3 August 2018
A 17-year-old Naomi Campbell is painting the Parisian town red with her friends and colleagues Iman and Grace Jones. They’re at the nightclub Les Bains Douches (now a hotel), and Prince is due on stage imminently. Then there’s a tap on her shoulder. It’s her Papa, a.k.a couturier Azzedine Alaïa.
After a stern telling off, she’s ordered home – but not before he fixes the outfit she’s wearing, which she pinched from his shop earlier in the day. Having taken the stubborn south Londoner under his wing in the early stages of her career, Alaïa become a father figure to Campbell, attempting to keep her in line when she was in town. He eventually made her sleep in the room above his, so that he would hear if she snuck out.
When he died at the end of last year, Campbell was one of the first to pay tribute, remembering not just his generosity but his influence on the fashion world.

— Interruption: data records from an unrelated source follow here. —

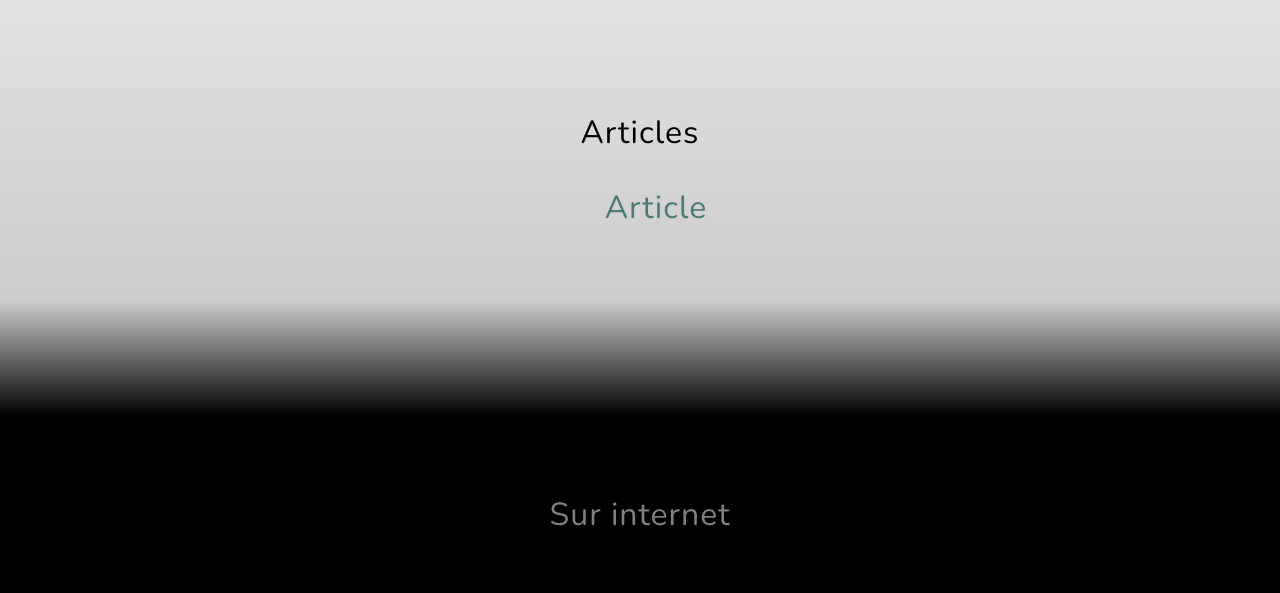
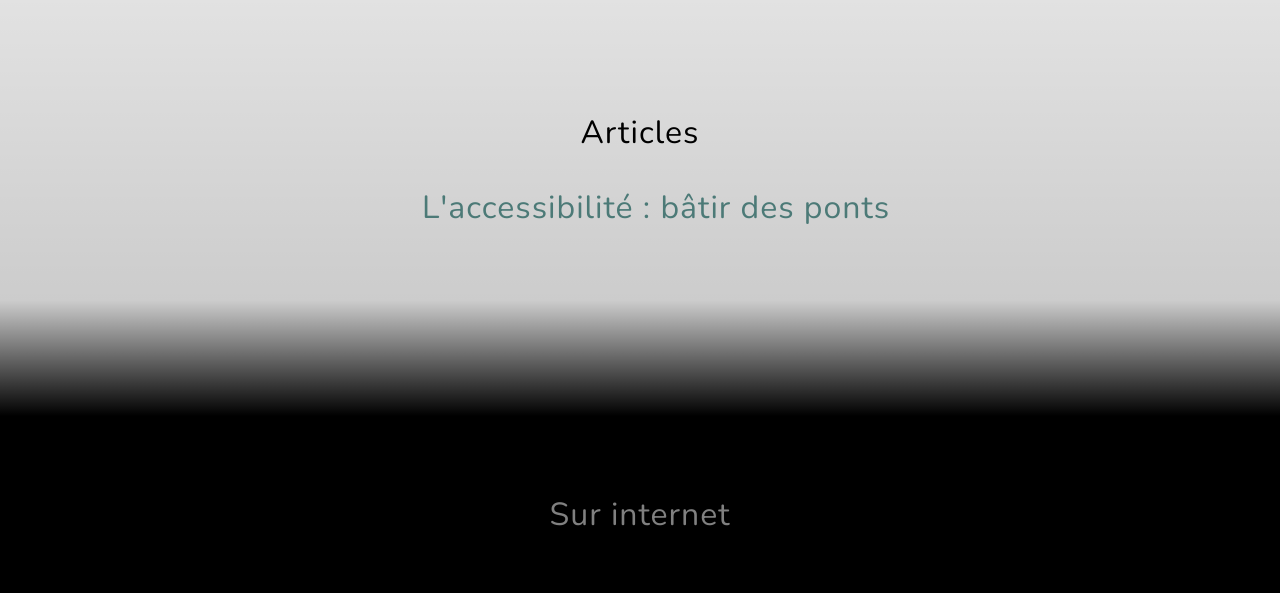
Before and after one commit to nist/nist.github.io, a plain HTML site: page index.html in a window 1280 px wide. Shown: the part 3508-4101 px from the top of the page. Drawn offline with nearby package versions, Linux system fonts and the light colour scheme.

Commit message:
Add link to a11y article.

```diff
--- a/index.html
+++ b/index.html
@@ -112,7 +112,7 @@
                         <h2 class="text-black mb-4">Articles</h2>
                         <nav class="second-nav">
                             <ul>
-                              <li class="nav-item"><a class="nav-link" tabindex="0" title="Article" href="/articlenist/index.html">Article</a></li>
+                              <li class="nav-item"><a class="nav-link" tabindex="0" title="Article" href="/accesnist/index.html">L'accessibilité : bâtir des ponts</a></li>
                             </ul>
                         </nav>
                     </div>
```
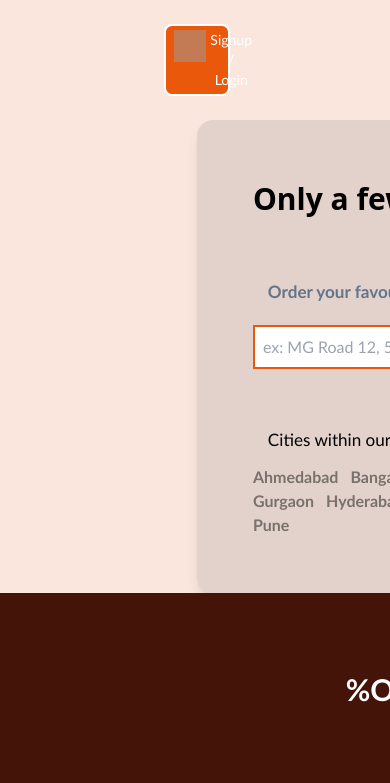
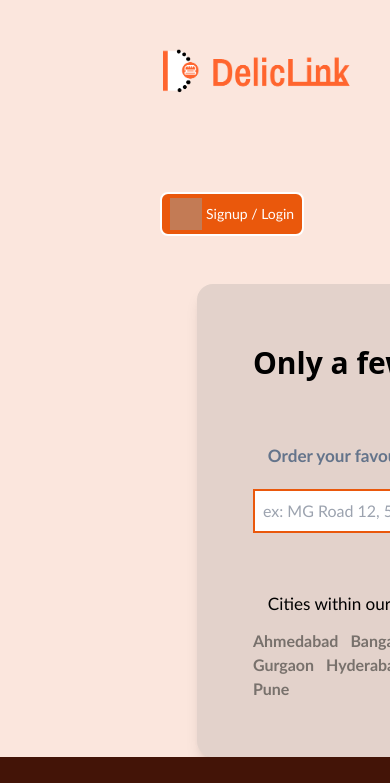
Before and after one commit to yopyx/Deliclink-enhanced, a React (Vite) app: page / in a window 390 px wide. Shown: the top 783 px of the page. Built offline with nearby package versions, Linux system fonts and the light colour scheme; grey boxes are pictures that could not be loaded.

Commit message:
feat(styling Header) : change the main styling layout type from flex to grid and add styles in case of lp-sub2 and mobile screens

```diff
--- a/src/components/Header.tsx
+++ b/src/components/Header.tsx
@@ -12,31 +12,29 @@ const Header = () => {
   ) as GeoLocationStateProp[];
   const { items } = useAppSelector((store) => store.cart);
   return pathname === "/" ? (
-    <div className="flex justify-between my-6 mx-40">
-      <div className="w-48 cursor-pointer -mt-9">
+    <div className="grid grid-flow-col justify-between mx-40 lp-sub2:mx-4">
+      <div className="w-48 mobile:w-32 grid-cols-6 cursor-pointer">
         <img src={logo} alt="logo" className="object-cover" />
       </div>
-      <Link to="">
-        <div className="flex space-x-1 px-2 py-1 mt-3 lg:mt-0 text-white bg-orange-600 rounded-lg border-white border-2 duration-200 hover:bg-stone-300 hover:text-black">
+      <div className="grid-cols-6 w-max h-max my-12 mobile:my-8 flex space-x-1 px-2 py-1 text-white bg-orange-600 rounded-lg border-white border-2 duration-200 hover:bg-stone-300 hover:text-black">
         <img
           src={"/user-avatar-filled.svg"}
           alt="profile"
-            className="w-8 h-8 opacity-50"
+          className="w-8 h-8 opacity-50 mobile:h-5 mobile:w-5"
           referrerPolicy="no-referrer"
         />
-          <button className="text-sm">Signup / Login</button>
+        <button className="text-sm mobile:text-[9px]">Signup / Login</button>
       </div>
-      </Link>
     </div>
   ) : (
     <div
-      className={`w-[100%] mx-auto flex justify-between px-14 h-20 sticky top-0 bg-sunset shadow-3xl font-medium z-20 ${
+      className={`grid grid-flow-col justify-between px-14 h-20 sticky top-0 bg-sunset shadow-3xl font-medium z-20 ${
         ["/restaurants", "/cart", "/search"].includes(pathname)
           ? "lg-h:w-[950px] md-h:w-[950px]"
           : "lg-h:header-lg md-h:header-md"
       }`}
     >
-      <div className="">
+      <div className="grid-cols-6">
         <Link to="/">
           <img
             src={logo}
@@ -45,7 +43,7 @@ const Header = () => {
           />
         </Link>
       </div>
-      <div className="flex items-center">
+      <div className="flex items-center grid-cols-6">
         <ul className="flex cursor-pointer md-h:header-list-md">
           <Link to={`/city/${locationsList[locationsList.length - 1].city}`}>
             <li className="px-6 py-7 bg-main-orange-hover hover:text-white">
```
Lines whose indentation alone changed are shown as unchanged.
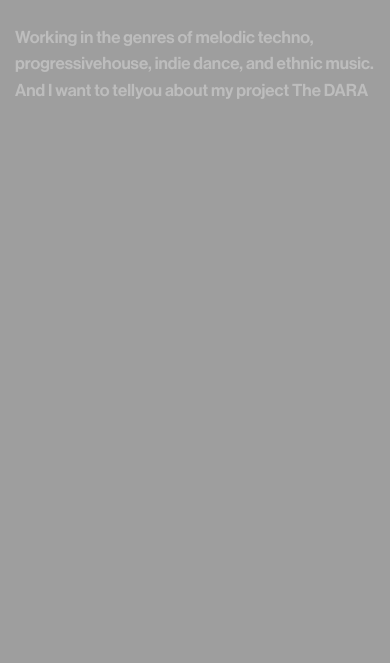
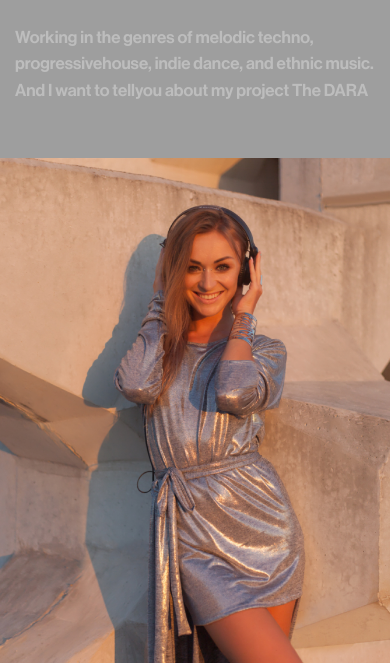
Before and after one commit to annamiolleh/The-Dara, a plain HTML site: page index.html in a window 390 px wide. Shown: the part 403-1066 px from the top of the page. Drawn offline with nearby package versions, Linux system fonts and the light colour scheme; files that its build step writes are made by us from their sources; the site is published under a folder, as on GitHub Pages, so addresses that start at the root find nothing.

Commit message:
Minor tweaks

```diff
--- a/index.html
+++ b/index.html
@@ -98,11 +98,7 @@
 					</div>
 				</div>
 			</div>
-			<div class="intro__pic">
-
-					<!-- <img src="./images/intro.webp" alt="photo the dara"> -->
-
-			</div>
+			<div class="intro__pic"></div>
 		</div>
 	</div>
 
--- a/scss/modules/_adaptability.scss
+++ b/scss/modules/_adaptability.scss
@@ -116,7 +116,7 @@
             display: block;
             width: 100%;
             height: 969px;
-            background: url('/images/intro.webp') center no-repeat;
+            background: url('../images/intro.webp') center no-repeat;
             overflow: hidden;
             background-size: cover;
         }
```
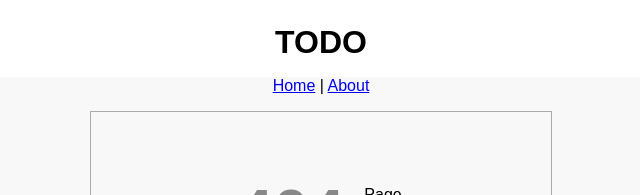
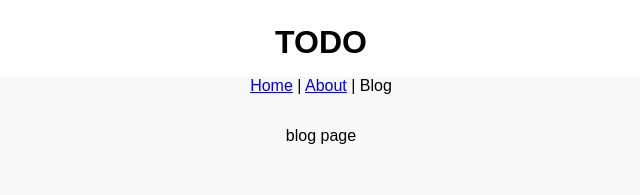
Before and after one commit to pgst/my-vue3-todo, a Vue app in the folder my-vue3-todo/: page /blog in a window 1280 px wide. Before the commit this address had no page. Shown: the top 195 px of the page, without its empty margins (319-959 px from the left). Built offline with nearby package versions, Linux system fonts and the light colour scheme.

Commit message:
プログラムからページ遷移

```diff
--- a/my-vue3-todo/src/App.vue
+++ b/my-vue3-todo/src/App.vue
@@ -1,8 +1,13 @@
 <!-- ロジック（JavaScriptを書くところ） -->
 <script setup>
-// import MainTodo from '@/components/MainTodo.vue'
 import TheFooter from '@/components/TheFooter.vue'
 import TheHeader from '@/components/TheHeader.vue'
+import { useRouter } from 'vue-router'
+
+const router = useRouter()
+const goBlog = () => {
+  router.push('/blog')
+}
 </script>
 
 <!-- テンプレート（HTMLを書くところ） -->
@@ -10,8 +15,8 @@
   <div class="wrap">
     <TheHeader>ヘッダー</TheHeader>
     <nav>
-      <router-link to="/">Home</router-link> |
-      <router-link to="/about">About</router-link>
+      <router-link to="/">Home</router-link> | <router-link to="/about">About</router-link> |
+      <span @click="goBlog">Blog</span>
     </nav>
     <main class="main"><router-view /></main>
     <TheFooter>フッター</TheFooter>
--- a/my-vue3-todo/src/router/index.js
+++ b/my-vue3-todo/src/router/index.js
@@ -21,6 +21,11 @@
       component: () => import('@/views/AboutPage.vue')
     },
     {
+      path: '/blog',
+      name: 'blog',
+      component: () => import('@/views/BlogPage.vue')
+    },
+    {
       path: '/:pathMatch(.*)*',
       name: 'notFound',
       component: () => import('@/views/NotFound.vue')
--- /dev/null
+++ b/my-vue3-todo/src/views/BlogPage.vue
@@ -0,0 +1,7 @@
+<script setup>
+console.log('blog')
+</script>
+
+<template>
+  <p>blog page</p>
+</template>
```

Throughout his career Alaïa shunned the traditional fashion week schedule, instead choosing to reveal his collections when he was ready – in some cases years after his last show. His unique method of pattern cutting – draping the fabric over his models and shaping it to suit their bodies – meant his clothes were always in tune with the female figure, designed to amplify the wearer’s best features.
Alaïa’s pioneering approach is now the subject of a blockbuster exhibition at the Design Museum, curated in partnership with the couturier himself. More than 60 rare garments spanning the designer’s career are on display, alongside a selection of specially commissioned pieces by leading creatives, including Marc Newson, Kris Ruhs and Tatiana Trouvé – designers with whom Alaïa had a personal connection.
The tributes that flooded in following Alaïa’s passing are testament to what an inspiration he was, with the likes of Alexander Wang, Edward Enninful and Marc Jacobs paying homage to his timeless designs – but it is in his own words that his influence is best summed up: “My obsession is to make women beautiful. When you create with that in mind, things can’t go out of fashion”
£16, until 7 October, 224-238 Kensington High Street, W8, designmuseum.org